- _SUPPLIED INFORMATION_:

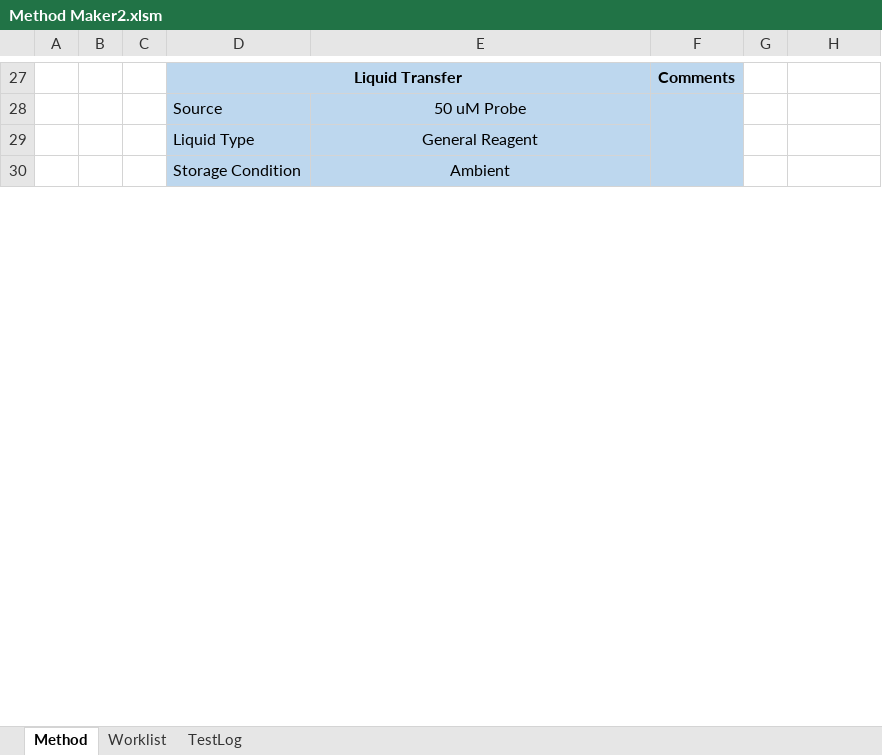
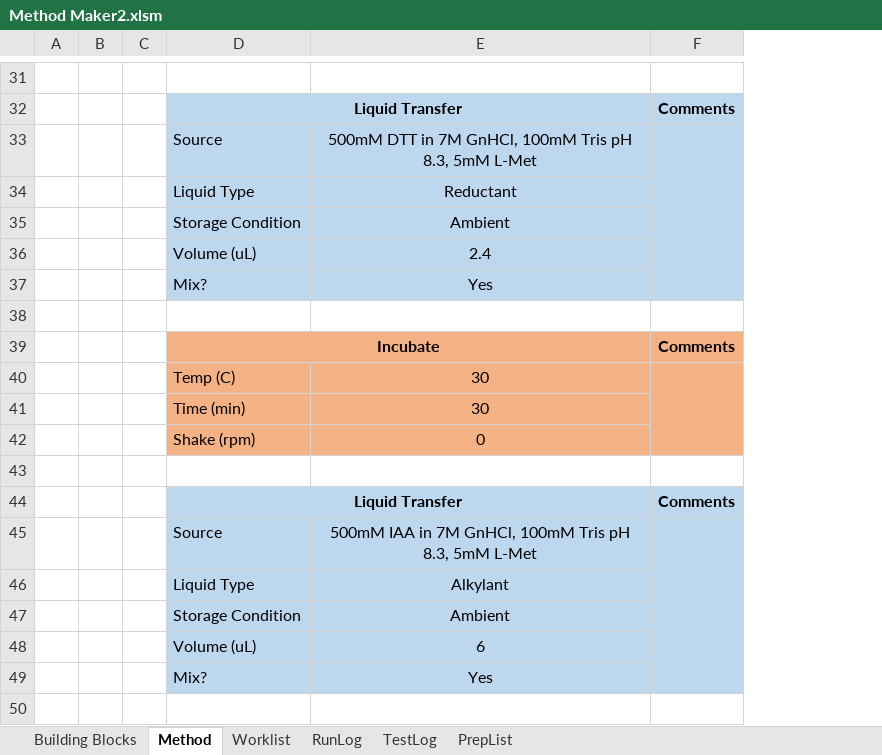
Before and after one commit to Pfizer-BradleyBare/PytomatedLiquidHandling, an Excel workbook: Method Maker2.xlsm, sheet Method, drawn as a sheet; only a part is shown, gaps mark what is left out; values as stored, in another font and other column widths than the file's, no borders; charts and pictures not drawn; removed rows and columns are numbered as before the commit, all else as after; the diff covers the shown part only; the diff names each change by its address in the sheet, - before the commit and + after, or states it on an @@ line.

```diff
--- a/Method Maker2.xlsm (sheet Method)
+++ b/Method Maker2.xlsm (sheet Method)
+sheet tab: Building Blocks
+sheet tab: RunLog
+sheet tab: PrepList
-column B, empty
-column C, empty
+column B, empty
+column C, empty
-column F, row 27: Comments
-column G, empty
-row 31:  |  |  | Liquid Transfer |  | Comments
+row 31: (empty)
-D31:E31 fill: #BDD7EE
+D31:E31 fill: none
-D27:E27 merged
+row 32:  |  |  | Liquid Transfer |  | Comments
-E33: 50 uM Probe
+E33: 500mM DTT in 7M GnHCl, 100mM Tris pH 8.3, 5mM L-Met
-F33:F35 fill: none
+F33:F35 fill: #BDD7EE
+F33:F37 merged
-E34: General Reagent
+E34: Reductant
+row 36:  |  |  | Volume (uL) | 2.4
+row 37:  |  |  | Mix? | Yes
+row 38: (empty)
+row 39:  |  |  | Incubate |  | Comments
+row 40:  |  |  | Temp (C) | 30
+row 41:  |  |  | Time (min) | 30
+row 42:  |  |  | Shake (rpm) | 0
+row 43: (empty)
+row 44:  |  |  | Liquid Transfer |  | Comments
+row 45:  |  |  | Source | 500mM IAA in 7M GnHCl, 100mM Tris pH 8.3, 5mM L-Met
+row 46:  |  |  | Liquid Type | Alkylant
+row 47:  |  |  | Storage Condition | Ambient
+row 48:  |  |  | Volume (uL) | 6
+row 49:  |  |  | Mix? | Yes
+row 50: (empty)
```
Also changed, not shown: 53 added rows, 105 removed rows, 1 moved row, 13 edited cells, cell formats and merged cells elsewhere in this sheet, sheet TestLog, sheet Worklist, charts or pictures, 6 other files.
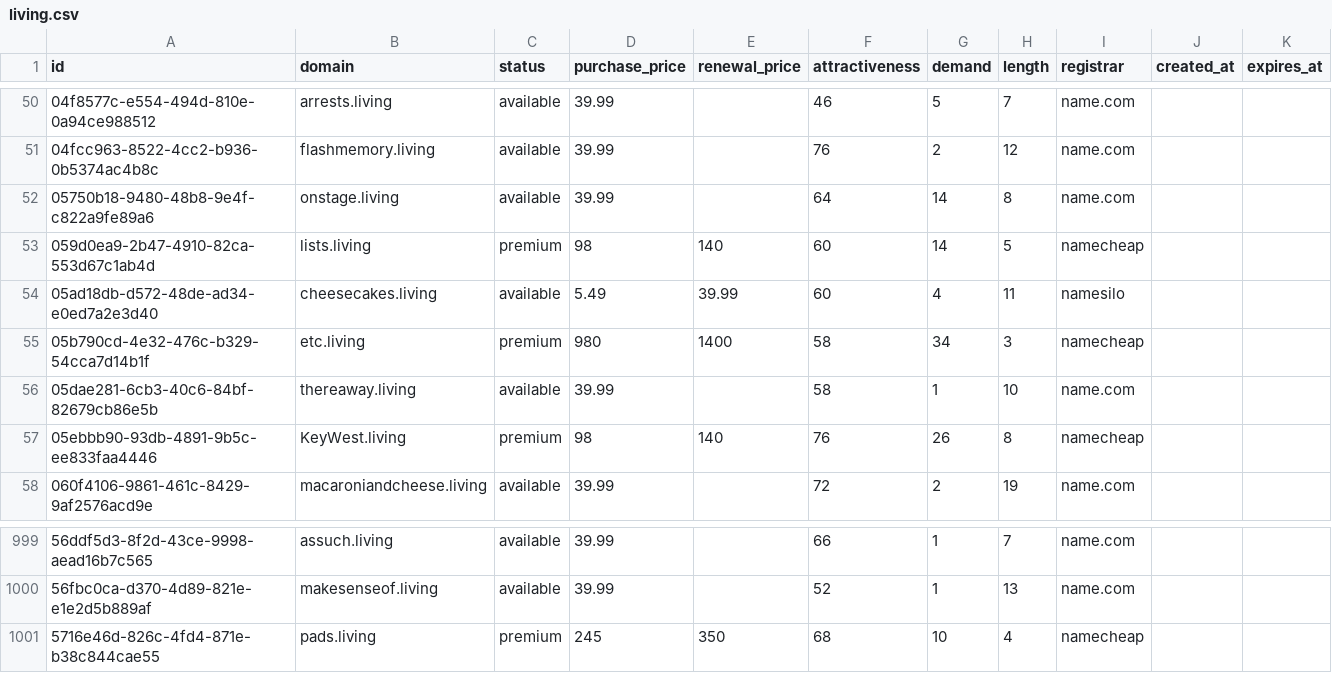
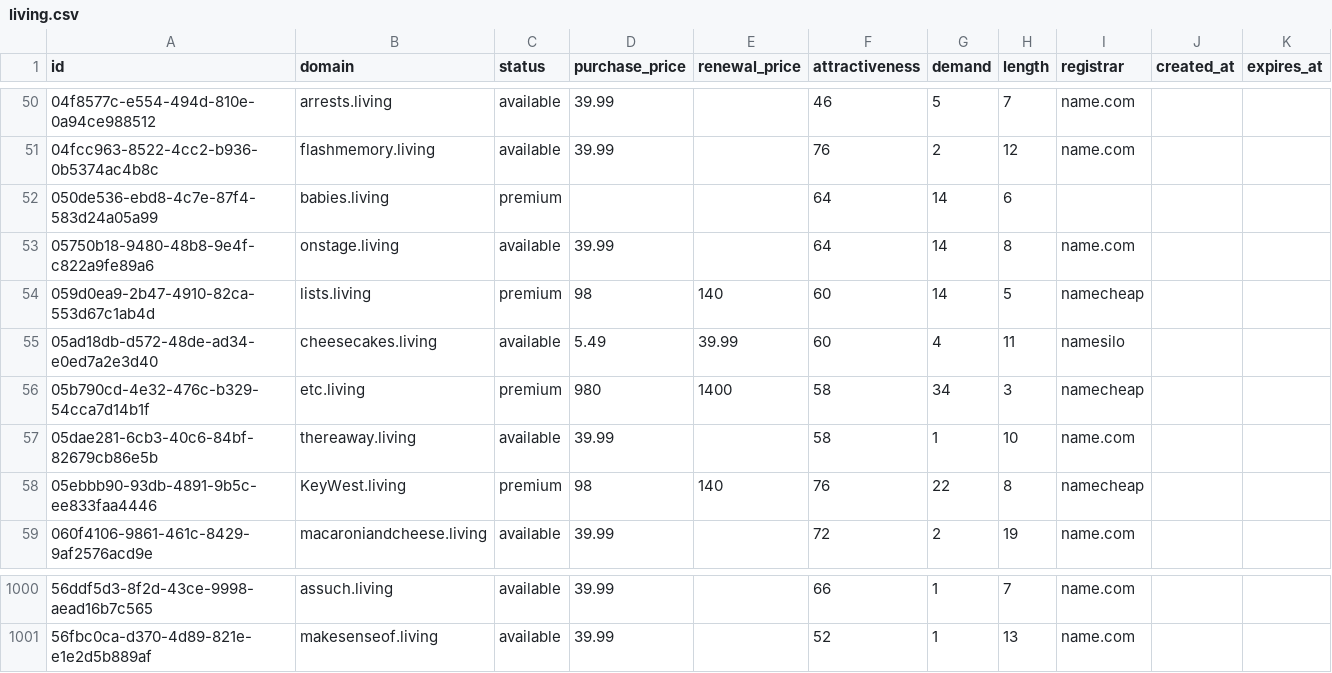
Before and after one commit to UniqueDomains/living-oneword-domains, a CSV file: living.csv, drawn as a sheet; only a part is shown, gaps mark what is left out.

Commit message:
Domains update

```diff
--- a/living.csv
+++ b/living.csv
@@ -51,2 +51,3 @@ id,domain,status,purchase_price,renewal_price,attractiveness,demand,length,regis
 04fcc963-8522-4cc2-b936-0b5374ac4b8c,flashmemory.living,available,39.99,,76,2,12,name.com,,
+050de536-ebd8-4c7e-87f4-583d24a05a99,babies.living,premium,,,64,14,6,,,
 05750b18-9480-48b8-9e4f-c822a9fe89a6,onstage.living,available,39.99,,64,14,8,name.com,,
@@ -56,3 +57,3 @@ id,domain,status,purchase_price,renewal_price,attractiveness,demand,length,regis
 05dae281-6cb3-40c6-84bf-82679cb86e5b,thereaway.living,available,39.99,,58,1,10,name.com,,
-05ebbb90-93db-4891-9b5c-ee833faa4446,KeyWest.living,premium,98,140,76,26,8,namecheap,,
+05ebbb90-93db-4891-9b5c-ee833faa4446,KeyWest.living,premium,98,140,76,22,8,namecheap,,
 060f4106-9861-461c-8429-9af2576acd9e,macaroniandcheese.living,available,39.99,,72,2,19,name.com,,
@@ -1000,2 +1001 @@ id,domain,status,purchase_price,renewal_price,attractiveness,demand,length,regis
 56fbc0ca-d370-4d89-821e-e1e2d5b889af,makesenseof.living,available,39.99,,52,1,13,name.com,,
-5716e46d-826c-4fd4-871e-b38c844cae55,pads.living,premium,245,350,68,10,4,namecheap,,
```
Also changed, not shown: 4 other files.
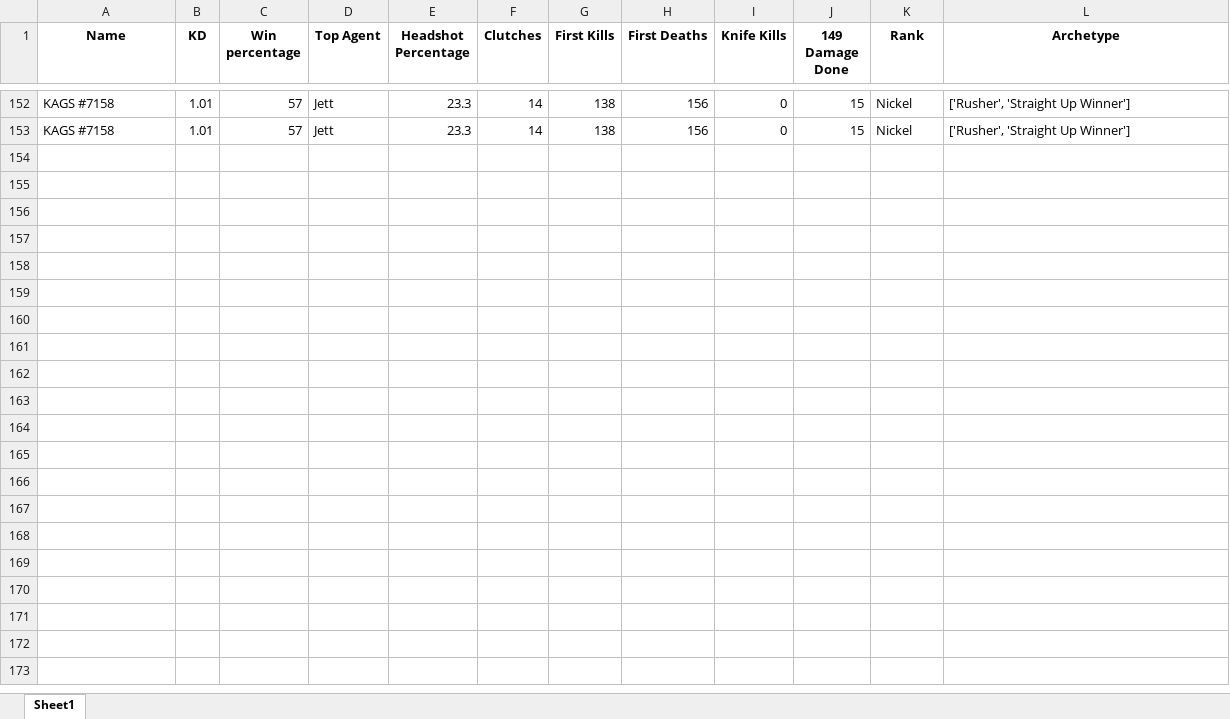
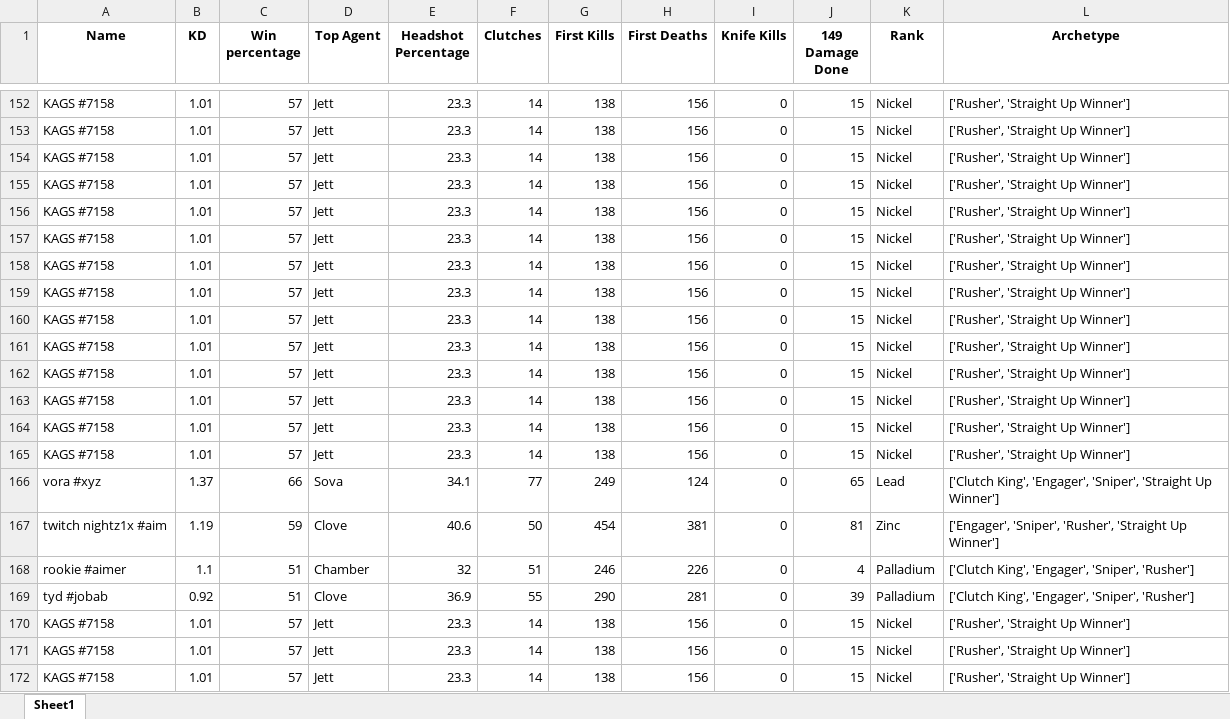
Before and after one commit to CayG22/SlackR, an Excel workbook: player_stats.xlsx, sheet Sheet1, drawn as a sheet; only a part is shown, gaps mark what is left out; values as stored, in another font and other column widths than the file's, no borders; the diff covers the shown part only; the diff names each change by its address in the sheet, - before the commit and + after, or states it on an @@ line.

```diff
--- a/player_stats.xlsx (sheet Sheet1)
+++ b/player_stats.xlsx (sheet Sheet1)
+row 154: KAGS #7158 | 1.01 | 57 | Jett | 23.3 | 14 | 138 | 156 | 0 | 15 | Nickel | ['Rusher', 'Straight Up Winner']
+row 155: KAGS #7158 | 1.01 | 57 | Jett | 23.3 | 14 | 138 | 156 | 0 | 15 | Nickel | ['Rusher', 'Straight Up Winner']
+row 156: KAGS #7158 | 1.01 | 57 | Jett | 23.3 | 14 | 138 | 156 | 0 | 15 | Nickel | ['Rusher', 'Straight Up Winner']
+row 157: KAGS #7158 | 1.01 | 57 | Jett | 23.3 | 14 | 138 | 156 | 0 | 15 | Nickel | ['Rusher', 'Straight Up Winner']
+row 158: KAGS #7158 | 1.01 | 57 | Jett | 23.3 | 14 | 138 | 156 | 0 | 15 | Nickel | ['Rusher', 'Straight Up Winner']
+row 159: KAGS #7158 | 1.01 | 57 | Jett | 23.3 | 14 | 138 | 156 | 0 | 15 | Nickel | ['Rusher', 'Straight Up Winner']
+row 160: KAGS #7158 | 1.01 | 57 | Jett | 23.3 | 14 | 138 | 156 | 0 | 15 | Nickel | ['Rusher', 'Straight Up Winner']
+row 161: KAGS #7158 | 1.01 | 57 | Jett | 23.3 | 14 | 138 | 156 | 0 | 15 | Nickel | ['Rusher', 'Straight Up Winner']
+row 162: KAGS #7158 | 1.01 | 57 | Jett | 23.3 | 14 | 138 | 156 | 0 | 15 | Nickel | ['Rusher', 'Straight Up Winner']
+row 163: KAGS #7158 | 1.01 | 57 | Jett | 23.3 | 14 | 138 | 156 | 0 | 15 | Nickel | ['Rusher', 'Straight Up Winner']
+row 164: KAGS #7158 | 1.01 | 57 | Jett | 23.3 | 14 | 138 | 156 | 0 | 15 | Nickel | ['Rusher', 'Straight Up Winner']
+row 165: KAGS #7158 | 1.01 | 57 | Jett | 23.3 | 14 | 138 | 156 | 0 | 15 | Nickel | ['Rusher', 'Straight Up Winner']
+row 166: vora #xyz | 1.37 | 66 | Sova | 34.1 | 77 | 249 | 124 | 0 | 65 | Lead | ['Clutch King', 'Engager', 'Sniper', 'Straight Up Winner']
+row 167: twitch nightz1x #aim | 1.19 | 59 | Clove | 40.6 | 50 | 454 | 381 | 0 | 81 | Zinc | ['Engager', 'Sniper', 'Rusher', 'Straight Up Winner']
+row 168: rookie #aimer | 1.1 | 51 | Chamber | 32 | 51 | 246 | 226 | 0 | 4 | Palladium | ['Clutch King', 'Engager', 'Sniper', 'Rusher']
+row 169: tyd #jobab | 0.92 | 51 | Clove | 36.9 | 55 | 290 | 281 | 0 | 39 | Palladium | ['Clutch King', 'Engager', 'Sniper', 'Rusher']
+row 170: KAGS #7158 | 1.01 | 57 | Jett | 23.3 | 14 | 138 | 156 | 0 | 15 | Nickel | ['Rusher', 'Straight Up Winner']
+row 171: KAGS #7158 | 1.01 | 57 | Jett | 23.3 | 14 | 138 | 156 | 0 | 15 | Nickel | ['Rusher', 'Straight Up Winner']
+row 172: KAGS #7158 | 1.01 | 57 | Jett | 23.3 | 14 | 138 | 156 | 0 | 15 | Nickel | ['Rusher', 'Straight Up Winner']
```
Also changed, not shown: 25 added rows elsewhere in this sheet, 2 other files.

- _WHAT IS NEEDED_:
Could each line of the data be written out exactly, with no pictures included?

- _ANSWER TO THIS EXERCISE_:
Before and after one commit to Pfizer-BradleyBare/PytomatedLiquidHandling, an Excel workbook: Method Maker2.xlsm, sheet Method, drawn as a sheet; only a part is shown, gaps mark what is left out; values as stored, in another font and other column widths than the file's, no borders; charts and pictures not drawn; removed rows and columns are numbered as before the commit, all else as after; the diff covers the shown part only; the diff names each change by its address in the sheet, - before the commit and + after, or states it on an @@ line.

```diff
--- a/Method Maker2.xlsm (sheet Method)
+++ b/Method Maker2.xlsm (sheet Method)
+sheet tab: Building Blocks
+sheet tab: RunLog
+sheet tab: PrepList
-column B, empty
-column C, empty
+column B, empty
+column C, empty
-column F, row 27: Comments
-column G, empty
-row 31:  |  |  | Liquid Transfer |  | Comments
+row 31: (empty)
-D31:E31 fill: #BDD7EE
+D31:E31 fill: none
-D27:E27 merged
+row 32:  |  |  | Liquid Transfer |  | Comments
-E33: 50 uM Probe
+E33: 500mM DTT in 7M GnHCl, 100mM Tris pH 8.3, 5mM L-Met
-F33:F35 fill: none
+F33:F35 fill: #BDD7EE
+F33:F37 merged
-E34: General Reagent
+E34: Reductant
+row 36:  |  |  | Volume (uL) | 2.4
+row 37:  |  |  | Mix? | Yes
+row 38: (empty)
+row 39:  |  |  | Incubate |  | Comments
+row 40:  |  |  | Temp (C) | 30
+row 41:  |  |  | Time (min) | 30
+row 42:  |  |  | Shake (rpm) | 0
+row 43: (empty)
+row 44:  |  |  | Liquid Transfer |  | Comments
+row 45:  |  |  | Source | 500mM IAA in 7M GnHCl, 100mM Tris pH 8.3, 5mM L-Met
+row 46:  |  |  | Liquid Type | Alkylant
+row 47:  |  |  | Storage Condition | Ambient
+row 48:  |  |  | Volume (uL) | 6
+row 49:  |  |  | Mix? | Yes
+row 50: (empty)
```
Also changed, not shown: 53 added rows, 105 removed rows, 1 moved row, 13 edited cells, cell formats and merged cells elsewhere in this sheet, sheet TestLog, sheet Worklist, charts or pictures, 6 other files.
Before and after one commit to UniqueDomains/living-oneword-domains, a CSV file: living.csv, drawn as a sheet; only a part is shown, gaps mark what is left out.

Commit message:
Domains update

```diff
--- a/living.csv
+++ b/living.csv
@@ -51,2 +51,3 @@ id,domain,status,purchase_price,renewal_price,attractiveness,demand,length,regis
 04fcc963-8522-4cc2-b936-0b5374ac4b8c,flashmemory.living,available,39.99,,76,2,12,name.com,,
+050de536-ebd8-4c7e-87f4-583d24a05a99,babies.living,premium,,,64,14,6,,,
 05750b18-9480-48b8-9e4f-c822a9fe89a6,onstage.living,available,39.99,,64,14,8,name.com,,
@@ -56,3 +57,3 @@ id,domain,status,purchase_price,renewal_price,attractiveness,demand,length,regis
 05dae281-6cb3-40c6-84bf-82679cb86e5b,thereaway.living,available,39.99,,58,1,10,name.com,,
-05ebbb90-93db-4891-9b5c-ee833faa4446,KeyWest.living,premium,98,140,76,26,8,namecheap,,
+05ebbb90-93db-4891-9b5c-ee833faa4446,KeyWest.living,premium,98,140,76,22,8,namecheap,,
 060f4106-9861-461c-8429-9af2576acd9e,macaroniandcheese.living,available,39.99,,72,2,19,name.com,,
@@ -1000,2 +1001 @@ id,domain,status,purchase_price,renewal_price,attractiveness,demand,length,regis
 56fbc0ca-d370-4d89-821e-e1e2d5b889af,makesenseof.living,available,39.99,,52,1,13,name.com,,
-5716e46d-826c-4fd4-871e-b38c844cae55,pads.living,premium,245,350,68,10,4,namecheap,,
```
Also changed, not shown: 4 other files.
Before and after one commit to CayG22/SlackR, an Excel workbook: player_stats.xlsx, sheet Sheet1, drawn as a sheet; only a part is shown, gaps mark what is left out; values as stored, in another font and other column widths than the file's, no borders; the diff covers the shown part only; the diff names each change by its address in the sheet, - before the commit and + after, or states it on an @@ line.

```diff
--- a/player_stats.xlsx (sheet Sheet1)
+++ b/player_stats.xlsx (sheet Sheet1)
+row 154: KAGS #7158 | 1.01 | 57 | Jett | 23.3 | 14 | 138 | 156 | 0 | 15 | Nickel | ['Rusher', 'Straight Up Winner']
+row 155: KAGS #7158 | 1.01 | 57 | Jett | 23.3 | 14 | 138 | 156 | 0 | 15 | Nickel | ['Rusher', 'Straight Up Winner']
+row 156: KAGS #7158 | 1.01 | 57 | Jett | 23.3 | 14 | 138 | 156 | 0 | 15 | Nickel | ['Rusher', 'Straight Up Winner']
+row 157: KAGS #7158 | 1.01 | 57 | Jett | 23.3 | 14 | 138 | 156 | 0 | 15 | Nickel | ['Rusher', 'Straight Up Winner']
+row 158: KAGS #7158 | 1.01 | 57 | Jett | 23.3 | 14 | 138 | 156 | 0 | 15 | Nickel | ['Rusher', 'Straight Up Winner']
+row 159: KAGS #7158 | 1.01 | 57 | Jett | 23.3 | 14 | 138 | 156 | 0 | 15 | Nickel | ['Rusher', 'Straight Up Winner']
+row 160: KAGS #7158 | 1.01 | 57 | Jett | 23.3 | 14 | 138 | 156 | 0 | 15 | Nickel | ['Rusher', 'Straight Up Winner']
+row 161: KAGS #7158 | 1.01 | 57 | Jett | 23.3 | 14 | 138 | 156 | 0 | 15 | Nickel | ['Rusher', 'Straight Up Winner']
+row 162: KAGS #7158 | 1.01 | 57 | Jett | 23.3 | 14 | 138 | 156 | 0 | 15 | Nickel | ['Rusher', 'Straight Up Winner']
+row 163: KAGS #7158 | 1.01 | 57 | Jett | 23.3 | 14 | 138 | 156 | 0 | 15 | Nickel | ['Rusher', 'Straight Up Winner']
+row 164: KAGS #7158 | 1.01 | 57 | Jett | 23.3 | 14 | 138 | 156 | 0 | 15 | Nickel | ['Rusher', 'Straight Up Winner']
+row 165: KAGS #7158 | 1.01 | 57 | Jett | 23.3 | 14 | 138 | 156 | 0 | 15 | Nickel | ['Rusher', 'Straight Up Winner']
+row 166: vora #xyz | 1.37 | 66 | Sova | 34.1 | 77 | 249 | 124 | 0 | 65 | Lead | ['Clutch King', 'Engager', 'Sniper', 'Straight Up Winner']
+row 167: twitch nightz1x #aim | 1.19 | 59 | Clove | 40.6 | 50 | 454 | 381 | 0 | 81 | Zinc | ['Engager', 'Sniper', 'Rusher', 'Straight Up Winner']
+row 168: rookie #aimer | 1.1 | 51 | Chamber | 32 | 51 | 246 | 226 | 0 | 4 | Palladium | ['Clutch King', 'Engager', 'Sniper', 'Rusher']
+row 169: tyd #jobab | 0.92 | 51 | Clove | 36.9 | 55 | 290 | 281 | 0 | 39 | Palladium | ['Clutch King', 'Engager', 'Sniper', 'Rusher']
+row 170: KAGS #7158 | 1.01 | 57 | Jett | 23.3 | 14 | 138 | 156 | 0 | 15 | Nickel | ['Rusher', 'Straight Up Winner']
+row 171: KAGS #7158 | 1.01 | 57 | Jett | 23.3 | 14 | 138 | 156 | 0 | 15 | Nickel | ['Rusher', 'Straight Up Winner']
+row 172: KAGS #7158 | 1.01 | 57 | Jett | 23.3 | 14 | 138 | 156 | 0 | 15 | Nickel | ['Rusher', 'Straight Up Winner']
```
Also changed, not shown: 25 added rows elsewhere in this sheet, 2 other files.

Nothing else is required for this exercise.